[DATASET RECORDS Boundary: Start]
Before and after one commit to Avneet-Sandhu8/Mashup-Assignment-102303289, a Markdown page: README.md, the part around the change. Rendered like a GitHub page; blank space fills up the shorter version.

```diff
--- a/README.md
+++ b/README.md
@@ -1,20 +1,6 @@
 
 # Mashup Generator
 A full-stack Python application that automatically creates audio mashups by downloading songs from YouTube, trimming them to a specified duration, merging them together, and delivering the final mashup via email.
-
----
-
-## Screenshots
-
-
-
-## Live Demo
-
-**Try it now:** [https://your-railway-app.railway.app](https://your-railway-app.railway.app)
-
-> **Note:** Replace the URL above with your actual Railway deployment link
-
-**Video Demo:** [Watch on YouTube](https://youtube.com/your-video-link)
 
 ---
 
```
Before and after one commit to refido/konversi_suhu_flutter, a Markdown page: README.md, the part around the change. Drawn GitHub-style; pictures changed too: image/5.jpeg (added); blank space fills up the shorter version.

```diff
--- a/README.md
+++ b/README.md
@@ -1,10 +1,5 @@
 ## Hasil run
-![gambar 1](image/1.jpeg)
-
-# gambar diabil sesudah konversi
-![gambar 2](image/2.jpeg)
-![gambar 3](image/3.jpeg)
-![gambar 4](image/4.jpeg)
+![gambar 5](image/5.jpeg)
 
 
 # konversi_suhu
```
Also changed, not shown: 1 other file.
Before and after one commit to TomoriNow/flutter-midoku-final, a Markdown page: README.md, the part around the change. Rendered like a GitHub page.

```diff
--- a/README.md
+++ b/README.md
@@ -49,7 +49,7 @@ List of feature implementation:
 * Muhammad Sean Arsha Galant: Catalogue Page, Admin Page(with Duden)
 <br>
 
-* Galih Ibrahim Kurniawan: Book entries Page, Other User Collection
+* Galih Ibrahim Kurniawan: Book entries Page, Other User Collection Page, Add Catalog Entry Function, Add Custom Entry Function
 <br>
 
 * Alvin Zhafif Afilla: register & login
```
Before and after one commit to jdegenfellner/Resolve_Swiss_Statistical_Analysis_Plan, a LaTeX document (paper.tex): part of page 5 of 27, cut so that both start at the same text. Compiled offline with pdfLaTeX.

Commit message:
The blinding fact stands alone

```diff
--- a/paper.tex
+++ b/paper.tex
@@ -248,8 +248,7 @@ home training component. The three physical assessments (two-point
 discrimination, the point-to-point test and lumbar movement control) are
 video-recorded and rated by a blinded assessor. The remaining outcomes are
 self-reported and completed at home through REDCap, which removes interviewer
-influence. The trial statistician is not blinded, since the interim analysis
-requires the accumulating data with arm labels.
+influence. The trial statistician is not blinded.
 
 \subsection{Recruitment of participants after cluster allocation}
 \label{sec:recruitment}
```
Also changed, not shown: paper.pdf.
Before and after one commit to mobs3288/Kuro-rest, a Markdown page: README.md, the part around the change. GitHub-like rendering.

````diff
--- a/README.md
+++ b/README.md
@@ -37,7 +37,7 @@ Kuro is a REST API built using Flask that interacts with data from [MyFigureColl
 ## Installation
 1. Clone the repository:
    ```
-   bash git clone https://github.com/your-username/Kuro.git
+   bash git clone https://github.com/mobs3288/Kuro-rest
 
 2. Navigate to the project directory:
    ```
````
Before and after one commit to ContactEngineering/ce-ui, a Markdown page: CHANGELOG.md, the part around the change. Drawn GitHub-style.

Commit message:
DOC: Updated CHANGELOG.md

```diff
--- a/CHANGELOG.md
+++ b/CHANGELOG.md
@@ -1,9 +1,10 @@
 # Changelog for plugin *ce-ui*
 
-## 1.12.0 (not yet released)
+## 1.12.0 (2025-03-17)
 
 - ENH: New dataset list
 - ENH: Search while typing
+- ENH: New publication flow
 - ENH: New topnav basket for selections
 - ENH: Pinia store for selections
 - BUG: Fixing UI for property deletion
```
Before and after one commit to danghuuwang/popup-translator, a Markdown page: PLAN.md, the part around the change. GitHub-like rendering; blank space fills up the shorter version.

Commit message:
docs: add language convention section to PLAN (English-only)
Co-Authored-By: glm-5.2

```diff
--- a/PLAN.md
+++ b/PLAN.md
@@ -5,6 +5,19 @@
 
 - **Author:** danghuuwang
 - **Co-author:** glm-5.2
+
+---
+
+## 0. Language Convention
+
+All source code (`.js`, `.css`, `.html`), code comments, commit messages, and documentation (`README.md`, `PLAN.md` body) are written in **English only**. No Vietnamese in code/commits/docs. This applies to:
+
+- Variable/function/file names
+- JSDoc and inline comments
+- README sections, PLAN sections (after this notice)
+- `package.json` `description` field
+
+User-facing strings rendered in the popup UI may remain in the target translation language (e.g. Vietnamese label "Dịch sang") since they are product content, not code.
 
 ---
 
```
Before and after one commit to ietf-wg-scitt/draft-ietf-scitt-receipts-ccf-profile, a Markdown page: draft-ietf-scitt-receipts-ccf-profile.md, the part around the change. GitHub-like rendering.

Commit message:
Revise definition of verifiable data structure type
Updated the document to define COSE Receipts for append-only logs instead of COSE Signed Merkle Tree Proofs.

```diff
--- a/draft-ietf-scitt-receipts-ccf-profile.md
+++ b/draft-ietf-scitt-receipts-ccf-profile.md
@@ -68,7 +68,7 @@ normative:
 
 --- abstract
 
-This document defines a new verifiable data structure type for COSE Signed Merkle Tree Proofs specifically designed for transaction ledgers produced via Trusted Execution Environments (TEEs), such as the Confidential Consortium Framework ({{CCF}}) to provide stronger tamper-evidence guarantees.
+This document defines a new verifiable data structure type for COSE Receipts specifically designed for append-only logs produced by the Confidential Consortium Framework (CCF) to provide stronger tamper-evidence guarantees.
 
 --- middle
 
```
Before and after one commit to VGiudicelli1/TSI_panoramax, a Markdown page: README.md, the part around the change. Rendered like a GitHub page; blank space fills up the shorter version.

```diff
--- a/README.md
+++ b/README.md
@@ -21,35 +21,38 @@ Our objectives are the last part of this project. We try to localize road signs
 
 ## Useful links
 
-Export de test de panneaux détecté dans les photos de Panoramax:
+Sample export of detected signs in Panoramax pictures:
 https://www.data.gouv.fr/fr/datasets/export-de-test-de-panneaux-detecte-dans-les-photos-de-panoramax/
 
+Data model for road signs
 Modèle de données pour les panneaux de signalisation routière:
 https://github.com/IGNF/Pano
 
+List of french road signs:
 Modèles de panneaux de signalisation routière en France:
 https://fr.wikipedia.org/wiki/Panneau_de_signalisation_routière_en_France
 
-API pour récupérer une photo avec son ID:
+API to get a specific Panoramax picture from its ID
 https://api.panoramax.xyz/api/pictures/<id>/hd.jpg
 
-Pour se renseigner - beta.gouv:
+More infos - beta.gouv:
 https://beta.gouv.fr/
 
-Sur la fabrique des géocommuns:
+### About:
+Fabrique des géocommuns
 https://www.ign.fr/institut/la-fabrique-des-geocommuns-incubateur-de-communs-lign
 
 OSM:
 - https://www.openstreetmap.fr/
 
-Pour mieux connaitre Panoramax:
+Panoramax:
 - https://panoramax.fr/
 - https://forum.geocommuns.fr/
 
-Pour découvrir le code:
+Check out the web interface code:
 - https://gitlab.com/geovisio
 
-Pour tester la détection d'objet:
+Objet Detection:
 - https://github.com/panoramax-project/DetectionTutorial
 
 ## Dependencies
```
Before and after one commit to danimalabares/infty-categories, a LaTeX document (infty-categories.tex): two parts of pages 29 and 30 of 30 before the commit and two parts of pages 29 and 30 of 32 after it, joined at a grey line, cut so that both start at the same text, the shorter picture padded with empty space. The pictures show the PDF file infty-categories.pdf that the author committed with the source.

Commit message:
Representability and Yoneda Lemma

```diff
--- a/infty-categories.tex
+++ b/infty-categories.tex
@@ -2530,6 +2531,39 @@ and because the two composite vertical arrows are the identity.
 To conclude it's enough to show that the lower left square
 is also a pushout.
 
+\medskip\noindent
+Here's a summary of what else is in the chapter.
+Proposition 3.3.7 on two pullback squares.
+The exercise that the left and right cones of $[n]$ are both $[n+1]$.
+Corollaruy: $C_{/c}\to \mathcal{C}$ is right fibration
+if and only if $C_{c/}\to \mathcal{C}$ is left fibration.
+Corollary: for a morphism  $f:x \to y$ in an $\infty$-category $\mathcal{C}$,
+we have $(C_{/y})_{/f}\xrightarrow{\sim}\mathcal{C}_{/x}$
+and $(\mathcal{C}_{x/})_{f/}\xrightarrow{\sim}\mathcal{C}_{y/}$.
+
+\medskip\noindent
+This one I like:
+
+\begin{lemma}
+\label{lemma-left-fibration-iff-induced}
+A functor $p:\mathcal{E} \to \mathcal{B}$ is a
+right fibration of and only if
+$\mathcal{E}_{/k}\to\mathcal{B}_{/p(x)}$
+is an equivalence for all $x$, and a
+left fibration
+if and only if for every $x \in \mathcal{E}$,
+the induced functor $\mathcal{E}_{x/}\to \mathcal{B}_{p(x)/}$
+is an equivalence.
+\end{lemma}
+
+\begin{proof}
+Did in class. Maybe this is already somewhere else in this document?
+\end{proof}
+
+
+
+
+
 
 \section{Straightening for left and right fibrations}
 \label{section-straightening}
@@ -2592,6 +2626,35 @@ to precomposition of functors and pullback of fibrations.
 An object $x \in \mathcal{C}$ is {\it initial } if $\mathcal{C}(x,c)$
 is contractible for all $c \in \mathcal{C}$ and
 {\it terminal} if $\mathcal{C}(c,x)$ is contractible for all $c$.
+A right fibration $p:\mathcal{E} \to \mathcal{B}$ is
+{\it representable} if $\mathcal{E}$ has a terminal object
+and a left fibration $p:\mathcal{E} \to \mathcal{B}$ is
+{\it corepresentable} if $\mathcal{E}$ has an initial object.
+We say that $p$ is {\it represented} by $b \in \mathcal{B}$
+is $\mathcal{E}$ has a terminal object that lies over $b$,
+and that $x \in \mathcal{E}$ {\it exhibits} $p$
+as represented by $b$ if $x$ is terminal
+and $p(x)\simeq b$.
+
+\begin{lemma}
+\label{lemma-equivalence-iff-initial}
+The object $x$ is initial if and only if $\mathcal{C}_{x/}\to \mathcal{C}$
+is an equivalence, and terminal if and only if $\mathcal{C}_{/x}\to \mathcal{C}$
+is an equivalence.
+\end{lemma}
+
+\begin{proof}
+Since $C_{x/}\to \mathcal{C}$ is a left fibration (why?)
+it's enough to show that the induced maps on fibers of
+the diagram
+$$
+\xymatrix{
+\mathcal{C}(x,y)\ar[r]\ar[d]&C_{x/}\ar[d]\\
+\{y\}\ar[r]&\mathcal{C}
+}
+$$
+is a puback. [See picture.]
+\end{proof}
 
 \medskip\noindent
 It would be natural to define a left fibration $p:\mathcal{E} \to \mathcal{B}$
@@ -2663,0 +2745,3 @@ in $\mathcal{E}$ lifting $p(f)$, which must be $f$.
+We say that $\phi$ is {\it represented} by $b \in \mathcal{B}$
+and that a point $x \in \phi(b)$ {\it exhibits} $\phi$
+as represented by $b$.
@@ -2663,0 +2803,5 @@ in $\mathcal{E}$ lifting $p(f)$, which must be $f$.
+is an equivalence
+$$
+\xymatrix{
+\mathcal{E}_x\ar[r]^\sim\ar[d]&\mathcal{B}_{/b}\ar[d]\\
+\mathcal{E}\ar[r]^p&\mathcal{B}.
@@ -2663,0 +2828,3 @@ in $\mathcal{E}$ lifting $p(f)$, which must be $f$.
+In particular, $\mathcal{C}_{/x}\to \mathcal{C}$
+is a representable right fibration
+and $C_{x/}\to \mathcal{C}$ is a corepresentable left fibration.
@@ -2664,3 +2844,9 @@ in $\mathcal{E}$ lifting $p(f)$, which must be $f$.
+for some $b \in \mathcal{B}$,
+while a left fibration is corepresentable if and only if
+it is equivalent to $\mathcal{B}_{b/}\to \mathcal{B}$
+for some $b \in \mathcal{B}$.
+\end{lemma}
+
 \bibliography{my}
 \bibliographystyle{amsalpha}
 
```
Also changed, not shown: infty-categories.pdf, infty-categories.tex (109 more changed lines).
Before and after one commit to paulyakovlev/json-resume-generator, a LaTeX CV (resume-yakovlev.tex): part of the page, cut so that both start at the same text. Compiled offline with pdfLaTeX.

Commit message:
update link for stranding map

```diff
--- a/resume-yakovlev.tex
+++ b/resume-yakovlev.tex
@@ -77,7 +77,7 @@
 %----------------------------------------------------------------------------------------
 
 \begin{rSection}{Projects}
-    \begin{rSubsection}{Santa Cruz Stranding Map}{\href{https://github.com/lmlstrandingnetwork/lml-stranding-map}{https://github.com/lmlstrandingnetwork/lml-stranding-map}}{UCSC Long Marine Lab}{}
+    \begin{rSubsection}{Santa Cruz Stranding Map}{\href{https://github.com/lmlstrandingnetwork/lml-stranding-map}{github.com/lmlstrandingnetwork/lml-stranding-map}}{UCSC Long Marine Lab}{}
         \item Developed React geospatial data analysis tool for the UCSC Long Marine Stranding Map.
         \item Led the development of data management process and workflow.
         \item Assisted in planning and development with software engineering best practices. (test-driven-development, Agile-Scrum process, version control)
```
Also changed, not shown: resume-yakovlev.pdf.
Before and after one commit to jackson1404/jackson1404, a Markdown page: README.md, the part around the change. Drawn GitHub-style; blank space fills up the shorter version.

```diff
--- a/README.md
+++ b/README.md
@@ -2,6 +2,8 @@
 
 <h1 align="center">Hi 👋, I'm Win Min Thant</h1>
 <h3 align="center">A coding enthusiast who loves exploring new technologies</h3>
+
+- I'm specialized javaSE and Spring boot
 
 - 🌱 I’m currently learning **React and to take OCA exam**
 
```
[DATASET RECORDS Boundary: End]
Pick each line holding the word "like" out of the data and copy it.

ANSWER BOX:
Before and after one commit to Avneet-Sandhu8/Mashup-Assignment-102303289, a Markdown page: README.md, the part around the change. Rendered like a GitHub page; blank space fills up the shorter version.
Before and after one commit to TomoriNow/flutter-midoku-final, a Markdown page: README.md, the part around the change. Rendered like a GitHub page.
Before and after one commit to mobs3288/Kuro-rest, a Markdown page: README.md, the part around the change. GitHub-like rendering.
Before and after one commit to danghuuwang/popup-translator, a Markdown page: PLAN.md, the part around the change. GitHub-like rendering; blank space fills up the shorter version.
Before and after one commit to ietf-wg-scitt/draft-ietf-scitt-receipts-ccf-profile, a Markdown page: draft-ietf-scitt-receipts-ccf-profile.md, the part around the change. GitHub-like rendering.
Before and after one commit to VGiudicelli1/TSI_panoramax, a Markdown page: README.md, the part around the change. Rendered like a GitHub page; blank space fills up the shorter version.
+This one I like:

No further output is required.